By Alissa Bryden, CPA, CA
(4-5 minute read)
Within the first meeting of any new small business owner there is a standard question “So do I need a bookkeeper?”. This is a great question and one I thought necessary to discuss. Previously, many CPA firms did not have internal bookkeepers for two reasons 1) Charge out rates were typically too high for it to be recoverable and 2) It was generally thought to be a better service if there was separation of these duties to allow for a “second look”.
In the era, of cloud accounting, I would argue these arguments no longer hold true. To explain, I will first explain the difference between a bookkeeper and an accountant. Before cloud accounting, a bookkeeper would take the receipts, invoices, bank statements and credit card statements etc. (called source documents) and enter them into the desktop accounting program. They may have also assisted with payroll and GST remittances to Canada Revenue Agency. At year end, the accountant would take this information, adjust them using year end adjusting journal entries to fix any noted errors or omissions. The adjusted information would then be used to prepare a year end financial statement and file the tax return. Depending on how long the information exchange to get to the final numbers took, this may be 3-6 months or longer after the year had ended. At this time, the Accountant and business owner would meet to sign off the final numbers and have a general discussion on the business.

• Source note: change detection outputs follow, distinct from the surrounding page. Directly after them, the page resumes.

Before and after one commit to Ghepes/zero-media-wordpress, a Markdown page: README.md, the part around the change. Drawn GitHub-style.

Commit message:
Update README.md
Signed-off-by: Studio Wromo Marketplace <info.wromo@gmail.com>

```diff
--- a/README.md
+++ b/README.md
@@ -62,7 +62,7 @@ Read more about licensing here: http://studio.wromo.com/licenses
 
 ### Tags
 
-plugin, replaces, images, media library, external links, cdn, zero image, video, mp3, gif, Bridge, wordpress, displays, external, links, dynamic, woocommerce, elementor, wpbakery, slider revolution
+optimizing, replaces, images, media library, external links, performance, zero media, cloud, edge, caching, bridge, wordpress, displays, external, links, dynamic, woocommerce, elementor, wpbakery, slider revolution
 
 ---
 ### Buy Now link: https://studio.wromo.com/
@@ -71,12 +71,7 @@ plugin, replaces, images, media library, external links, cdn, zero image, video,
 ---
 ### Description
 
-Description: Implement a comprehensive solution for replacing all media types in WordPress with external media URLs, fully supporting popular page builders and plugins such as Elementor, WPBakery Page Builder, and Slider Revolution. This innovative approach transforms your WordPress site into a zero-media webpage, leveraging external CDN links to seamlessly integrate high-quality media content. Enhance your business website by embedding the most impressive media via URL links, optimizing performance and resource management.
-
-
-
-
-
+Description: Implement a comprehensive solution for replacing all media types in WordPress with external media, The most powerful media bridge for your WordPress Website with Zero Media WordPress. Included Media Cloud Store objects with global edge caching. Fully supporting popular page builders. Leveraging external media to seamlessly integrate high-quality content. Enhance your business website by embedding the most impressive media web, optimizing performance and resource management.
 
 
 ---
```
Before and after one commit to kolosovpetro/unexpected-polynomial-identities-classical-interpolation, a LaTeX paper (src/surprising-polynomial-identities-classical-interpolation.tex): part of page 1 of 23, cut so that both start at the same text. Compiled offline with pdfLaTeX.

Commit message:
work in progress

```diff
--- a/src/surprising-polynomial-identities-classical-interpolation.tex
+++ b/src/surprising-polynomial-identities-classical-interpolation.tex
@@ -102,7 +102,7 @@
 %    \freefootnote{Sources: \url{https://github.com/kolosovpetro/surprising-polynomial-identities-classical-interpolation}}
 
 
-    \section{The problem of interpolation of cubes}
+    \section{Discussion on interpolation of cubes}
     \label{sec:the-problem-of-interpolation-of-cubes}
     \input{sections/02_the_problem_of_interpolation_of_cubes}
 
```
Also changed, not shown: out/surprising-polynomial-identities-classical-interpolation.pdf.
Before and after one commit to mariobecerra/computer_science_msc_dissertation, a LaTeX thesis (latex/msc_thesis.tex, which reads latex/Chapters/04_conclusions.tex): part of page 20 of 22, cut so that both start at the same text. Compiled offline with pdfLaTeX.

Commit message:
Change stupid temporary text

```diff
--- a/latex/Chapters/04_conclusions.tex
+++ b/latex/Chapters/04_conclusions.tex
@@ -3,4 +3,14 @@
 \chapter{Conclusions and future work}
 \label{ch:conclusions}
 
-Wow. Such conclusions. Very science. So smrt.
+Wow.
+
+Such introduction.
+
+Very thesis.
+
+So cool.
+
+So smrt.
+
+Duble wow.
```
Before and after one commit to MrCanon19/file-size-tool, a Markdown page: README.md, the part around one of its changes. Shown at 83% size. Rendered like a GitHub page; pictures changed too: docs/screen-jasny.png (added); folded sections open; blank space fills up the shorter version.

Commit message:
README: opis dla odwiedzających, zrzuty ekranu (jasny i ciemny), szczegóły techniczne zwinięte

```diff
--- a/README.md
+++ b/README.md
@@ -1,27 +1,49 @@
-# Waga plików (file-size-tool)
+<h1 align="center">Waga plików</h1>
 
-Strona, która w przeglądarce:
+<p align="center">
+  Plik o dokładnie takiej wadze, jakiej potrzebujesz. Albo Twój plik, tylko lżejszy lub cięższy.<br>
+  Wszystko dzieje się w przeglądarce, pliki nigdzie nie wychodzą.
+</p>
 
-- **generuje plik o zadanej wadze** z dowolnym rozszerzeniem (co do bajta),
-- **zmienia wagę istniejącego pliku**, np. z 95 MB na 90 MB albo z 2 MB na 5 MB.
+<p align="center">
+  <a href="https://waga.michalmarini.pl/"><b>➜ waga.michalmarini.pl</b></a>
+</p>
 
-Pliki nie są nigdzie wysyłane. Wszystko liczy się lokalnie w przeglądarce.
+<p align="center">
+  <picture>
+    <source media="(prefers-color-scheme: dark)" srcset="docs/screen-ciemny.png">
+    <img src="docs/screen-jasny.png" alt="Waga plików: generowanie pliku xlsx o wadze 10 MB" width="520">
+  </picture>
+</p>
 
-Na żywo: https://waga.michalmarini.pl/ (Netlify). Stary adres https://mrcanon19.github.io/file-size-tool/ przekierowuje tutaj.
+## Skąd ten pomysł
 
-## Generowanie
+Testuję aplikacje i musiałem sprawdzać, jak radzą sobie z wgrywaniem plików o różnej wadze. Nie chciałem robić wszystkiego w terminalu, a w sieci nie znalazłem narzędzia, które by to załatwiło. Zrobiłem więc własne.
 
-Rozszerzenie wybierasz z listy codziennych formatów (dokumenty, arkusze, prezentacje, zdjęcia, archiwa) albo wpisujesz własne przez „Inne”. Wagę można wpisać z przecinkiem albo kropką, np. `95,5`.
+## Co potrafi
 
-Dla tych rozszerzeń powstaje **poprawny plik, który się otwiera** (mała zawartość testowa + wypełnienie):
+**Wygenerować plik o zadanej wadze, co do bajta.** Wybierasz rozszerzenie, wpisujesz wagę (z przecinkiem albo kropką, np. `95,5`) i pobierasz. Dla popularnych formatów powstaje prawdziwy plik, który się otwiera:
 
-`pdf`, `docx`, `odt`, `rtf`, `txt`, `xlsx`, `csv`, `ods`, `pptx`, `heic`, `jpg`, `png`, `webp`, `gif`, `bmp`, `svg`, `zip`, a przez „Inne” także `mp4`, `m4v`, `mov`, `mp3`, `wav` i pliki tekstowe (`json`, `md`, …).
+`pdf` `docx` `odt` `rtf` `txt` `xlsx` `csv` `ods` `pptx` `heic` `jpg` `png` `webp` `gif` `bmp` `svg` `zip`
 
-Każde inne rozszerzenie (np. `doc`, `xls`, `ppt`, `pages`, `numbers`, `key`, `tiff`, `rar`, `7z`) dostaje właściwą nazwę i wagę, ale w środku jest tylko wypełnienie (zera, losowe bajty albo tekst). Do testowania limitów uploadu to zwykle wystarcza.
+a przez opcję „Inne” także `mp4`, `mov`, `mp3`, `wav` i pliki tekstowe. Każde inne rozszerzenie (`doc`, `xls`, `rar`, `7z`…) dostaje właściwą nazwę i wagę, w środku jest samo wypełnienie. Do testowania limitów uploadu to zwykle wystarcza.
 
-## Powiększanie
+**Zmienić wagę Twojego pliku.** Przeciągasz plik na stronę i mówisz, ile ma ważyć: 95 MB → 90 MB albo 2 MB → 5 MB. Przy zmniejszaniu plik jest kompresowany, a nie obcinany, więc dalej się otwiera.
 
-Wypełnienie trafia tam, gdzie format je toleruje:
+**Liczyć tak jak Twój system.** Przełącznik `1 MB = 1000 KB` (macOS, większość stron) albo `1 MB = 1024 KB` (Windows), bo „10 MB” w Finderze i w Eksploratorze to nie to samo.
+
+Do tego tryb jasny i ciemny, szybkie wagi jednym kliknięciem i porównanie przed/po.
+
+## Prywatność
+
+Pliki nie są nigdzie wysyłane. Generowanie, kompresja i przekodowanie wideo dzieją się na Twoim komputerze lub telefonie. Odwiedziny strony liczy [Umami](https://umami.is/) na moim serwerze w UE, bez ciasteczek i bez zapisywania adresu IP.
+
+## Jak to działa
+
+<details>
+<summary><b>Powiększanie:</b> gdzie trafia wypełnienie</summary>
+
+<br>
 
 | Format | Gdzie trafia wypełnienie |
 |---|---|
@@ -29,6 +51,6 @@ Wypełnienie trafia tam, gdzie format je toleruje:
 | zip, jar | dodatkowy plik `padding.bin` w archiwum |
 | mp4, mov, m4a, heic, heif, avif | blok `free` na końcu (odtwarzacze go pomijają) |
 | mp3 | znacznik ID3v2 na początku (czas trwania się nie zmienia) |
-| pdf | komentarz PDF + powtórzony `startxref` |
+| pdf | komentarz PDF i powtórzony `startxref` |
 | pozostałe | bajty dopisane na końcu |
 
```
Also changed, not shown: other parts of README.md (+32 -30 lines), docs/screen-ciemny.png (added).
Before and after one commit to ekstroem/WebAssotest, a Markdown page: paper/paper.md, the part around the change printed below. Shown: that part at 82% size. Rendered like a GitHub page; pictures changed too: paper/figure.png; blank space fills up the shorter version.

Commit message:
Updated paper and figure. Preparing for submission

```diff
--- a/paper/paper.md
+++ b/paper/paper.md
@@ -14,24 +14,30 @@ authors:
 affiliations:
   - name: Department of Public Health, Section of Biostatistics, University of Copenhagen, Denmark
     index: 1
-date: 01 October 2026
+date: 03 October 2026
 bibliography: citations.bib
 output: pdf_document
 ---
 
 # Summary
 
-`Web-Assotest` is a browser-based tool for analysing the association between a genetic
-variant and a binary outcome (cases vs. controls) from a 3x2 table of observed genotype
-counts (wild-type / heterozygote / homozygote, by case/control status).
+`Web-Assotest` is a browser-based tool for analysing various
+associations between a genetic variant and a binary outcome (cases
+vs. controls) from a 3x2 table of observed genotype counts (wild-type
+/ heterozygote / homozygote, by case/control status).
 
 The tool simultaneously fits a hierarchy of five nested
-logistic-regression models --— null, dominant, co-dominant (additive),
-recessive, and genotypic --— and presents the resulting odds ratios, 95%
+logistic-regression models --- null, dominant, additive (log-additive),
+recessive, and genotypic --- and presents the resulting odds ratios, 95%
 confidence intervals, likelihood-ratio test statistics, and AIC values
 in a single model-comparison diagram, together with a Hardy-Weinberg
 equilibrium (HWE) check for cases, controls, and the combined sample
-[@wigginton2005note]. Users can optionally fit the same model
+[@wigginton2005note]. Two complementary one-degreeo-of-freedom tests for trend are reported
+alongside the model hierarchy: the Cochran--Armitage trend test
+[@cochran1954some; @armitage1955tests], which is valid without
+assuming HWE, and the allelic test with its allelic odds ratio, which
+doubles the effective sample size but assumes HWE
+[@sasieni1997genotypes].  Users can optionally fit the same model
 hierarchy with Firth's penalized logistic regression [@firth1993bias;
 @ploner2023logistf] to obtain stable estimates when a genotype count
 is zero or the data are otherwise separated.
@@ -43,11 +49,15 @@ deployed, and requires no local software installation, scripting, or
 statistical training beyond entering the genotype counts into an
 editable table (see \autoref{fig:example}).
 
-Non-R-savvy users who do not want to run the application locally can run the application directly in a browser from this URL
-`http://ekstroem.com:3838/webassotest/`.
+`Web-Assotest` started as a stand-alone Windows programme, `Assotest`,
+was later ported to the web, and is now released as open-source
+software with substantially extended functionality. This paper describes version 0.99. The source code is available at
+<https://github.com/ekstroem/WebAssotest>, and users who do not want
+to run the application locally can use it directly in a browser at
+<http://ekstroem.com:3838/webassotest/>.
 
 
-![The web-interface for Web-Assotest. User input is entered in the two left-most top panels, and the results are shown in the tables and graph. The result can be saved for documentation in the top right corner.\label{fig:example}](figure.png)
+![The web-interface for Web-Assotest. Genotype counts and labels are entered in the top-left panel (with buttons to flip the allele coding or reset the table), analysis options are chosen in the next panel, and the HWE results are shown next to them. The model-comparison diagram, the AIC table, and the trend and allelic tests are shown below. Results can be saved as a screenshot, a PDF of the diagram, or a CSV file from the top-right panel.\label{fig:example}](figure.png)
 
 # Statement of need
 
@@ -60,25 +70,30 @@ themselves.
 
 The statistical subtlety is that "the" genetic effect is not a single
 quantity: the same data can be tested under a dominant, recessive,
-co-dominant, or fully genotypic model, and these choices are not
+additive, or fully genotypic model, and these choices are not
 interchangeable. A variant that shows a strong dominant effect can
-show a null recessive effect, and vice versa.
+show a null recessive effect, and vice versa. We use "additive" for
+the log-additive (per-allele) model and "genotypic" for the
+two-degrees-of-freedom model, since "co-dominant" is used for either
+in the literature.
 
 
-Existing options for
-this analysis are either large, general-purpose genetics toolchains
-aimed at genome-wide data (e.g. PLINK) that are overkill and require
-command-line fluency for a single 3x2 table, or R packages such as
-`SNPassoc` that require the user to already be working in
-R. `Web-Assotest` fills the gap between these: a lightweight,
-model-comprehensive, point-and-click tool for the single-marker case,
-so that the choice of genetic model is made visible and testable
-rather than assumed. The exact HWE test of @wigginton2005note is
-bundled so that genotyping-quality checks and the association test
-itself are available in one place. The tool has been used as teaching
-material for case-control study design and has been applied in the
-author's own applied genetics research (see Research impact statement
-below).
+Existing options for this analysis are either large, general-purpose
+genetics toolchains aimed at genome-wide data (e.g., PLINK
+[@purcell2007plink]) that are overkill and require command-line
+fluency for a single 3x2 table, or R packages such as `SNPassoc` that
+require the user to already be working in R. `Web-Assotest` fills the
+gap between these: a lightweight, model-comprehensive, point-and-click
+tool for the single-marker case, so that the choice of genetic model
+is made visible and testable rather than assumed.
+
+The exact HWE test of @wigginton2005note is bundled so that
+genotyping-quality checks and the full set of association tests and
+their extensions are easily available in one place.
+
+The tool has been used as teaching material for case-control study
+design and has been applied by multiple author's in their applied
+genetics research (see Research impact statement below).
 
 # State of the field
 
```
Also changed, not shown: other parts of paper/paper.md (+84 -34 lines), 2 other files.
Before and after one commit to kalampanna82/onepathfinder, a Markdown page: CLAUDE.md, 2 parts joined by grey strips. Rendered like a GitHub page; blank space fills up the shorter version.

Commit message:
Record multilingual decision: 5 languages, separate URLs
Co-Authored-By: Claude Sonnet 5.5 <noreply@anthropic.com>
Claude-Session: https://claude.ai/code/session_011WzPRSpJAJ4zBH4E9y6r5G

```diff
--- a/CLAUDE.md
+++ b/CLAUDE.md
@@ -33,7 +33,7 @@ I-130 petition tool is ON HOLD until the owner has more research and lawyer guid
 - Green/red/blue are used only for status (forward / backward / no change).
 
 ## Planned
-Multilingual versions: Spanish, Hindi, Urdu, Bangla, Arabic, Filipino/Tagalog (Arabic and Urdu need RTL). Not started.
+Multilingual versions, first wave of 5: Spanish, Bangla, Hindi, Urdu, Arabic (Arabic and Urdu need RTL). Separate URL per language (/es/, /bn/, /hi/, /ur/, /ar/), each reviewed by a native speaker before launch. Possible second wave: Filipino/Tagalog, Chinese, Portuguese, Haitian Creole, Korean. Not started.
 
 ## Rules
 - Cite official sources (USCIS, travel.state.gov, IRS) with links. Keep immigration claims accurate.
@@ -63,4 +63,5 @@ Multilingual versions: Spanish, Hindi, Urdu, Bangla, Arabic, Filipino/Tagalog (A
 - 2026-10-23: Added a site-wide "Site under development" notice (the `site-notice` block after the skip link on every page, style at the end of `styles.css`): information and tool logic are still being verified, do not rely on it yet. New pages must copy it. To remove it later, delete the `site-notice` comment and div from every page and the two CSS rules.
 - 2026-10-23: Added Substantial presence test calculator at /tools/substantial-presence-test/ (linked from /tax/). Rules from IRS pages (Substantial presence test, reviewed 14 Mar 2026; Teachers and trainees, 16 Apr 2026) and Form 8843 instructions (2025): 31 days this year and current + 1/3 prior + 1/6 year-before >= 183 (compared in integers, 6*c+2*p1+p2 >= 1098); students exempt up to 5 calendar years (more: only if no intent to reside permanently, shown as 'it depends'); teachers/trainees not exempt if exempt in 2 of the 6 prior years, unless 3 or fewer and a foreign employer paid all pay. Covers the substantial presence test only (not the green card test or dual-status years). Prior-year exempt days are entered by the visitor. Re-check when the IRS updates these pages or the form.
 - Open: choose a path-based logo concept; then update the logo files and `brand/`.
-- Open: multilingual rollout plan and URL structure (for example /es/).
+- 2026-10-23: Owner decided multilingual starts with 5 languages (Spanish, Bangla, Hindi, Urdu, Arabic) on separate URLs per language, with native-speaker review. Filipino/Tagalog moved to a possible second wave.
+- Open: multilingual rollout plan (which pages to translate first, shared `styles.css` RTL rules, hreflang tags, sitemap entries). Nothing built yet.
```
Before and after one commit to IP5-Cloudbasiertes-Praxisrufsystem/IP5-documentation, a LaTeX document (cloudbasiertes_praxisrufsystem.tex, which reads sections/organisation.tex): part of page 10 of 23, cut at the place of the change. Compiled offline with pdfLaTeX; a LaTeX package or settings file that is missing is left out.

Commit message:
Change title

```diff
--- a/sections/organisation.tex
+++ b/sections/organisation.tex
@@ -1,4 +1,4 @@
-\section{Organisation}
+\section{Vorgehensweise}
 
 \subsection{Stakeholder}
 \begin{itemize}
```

With cloud accounting, the data entry of the source documents is done using apps and automation. For example, a business owner would take a picture of their receipt using an app on the phone which then uploads to the accounting program. The program even suggests an entry based on previous transactions or matches to transactions already entered if it can. The cloud accounting software’s have invoice and quoting options so a business owner can use those (there are even phone apps) or there are options for integrating some “Point of Sale” systems. Credit card and bank statements are downloaded directly into program. All of this automation, reduces the data entry component of keeping the books and thus when it is looked at, it is mostly reconciliation (the “second look”) that remains. This automation, allows CPA’s to be able to perform this function. What’s more, is it provides the ability for the business owner to have quicker access to the financial information and with it advice from the accountant. This allows for more productive business discussion’s based on real time numbers.
So previously, the answer was yes, a bookkeeper and an accountant were needed. However, in today’s world of cloud accounting, it may not be necessary, or even desirable to have both.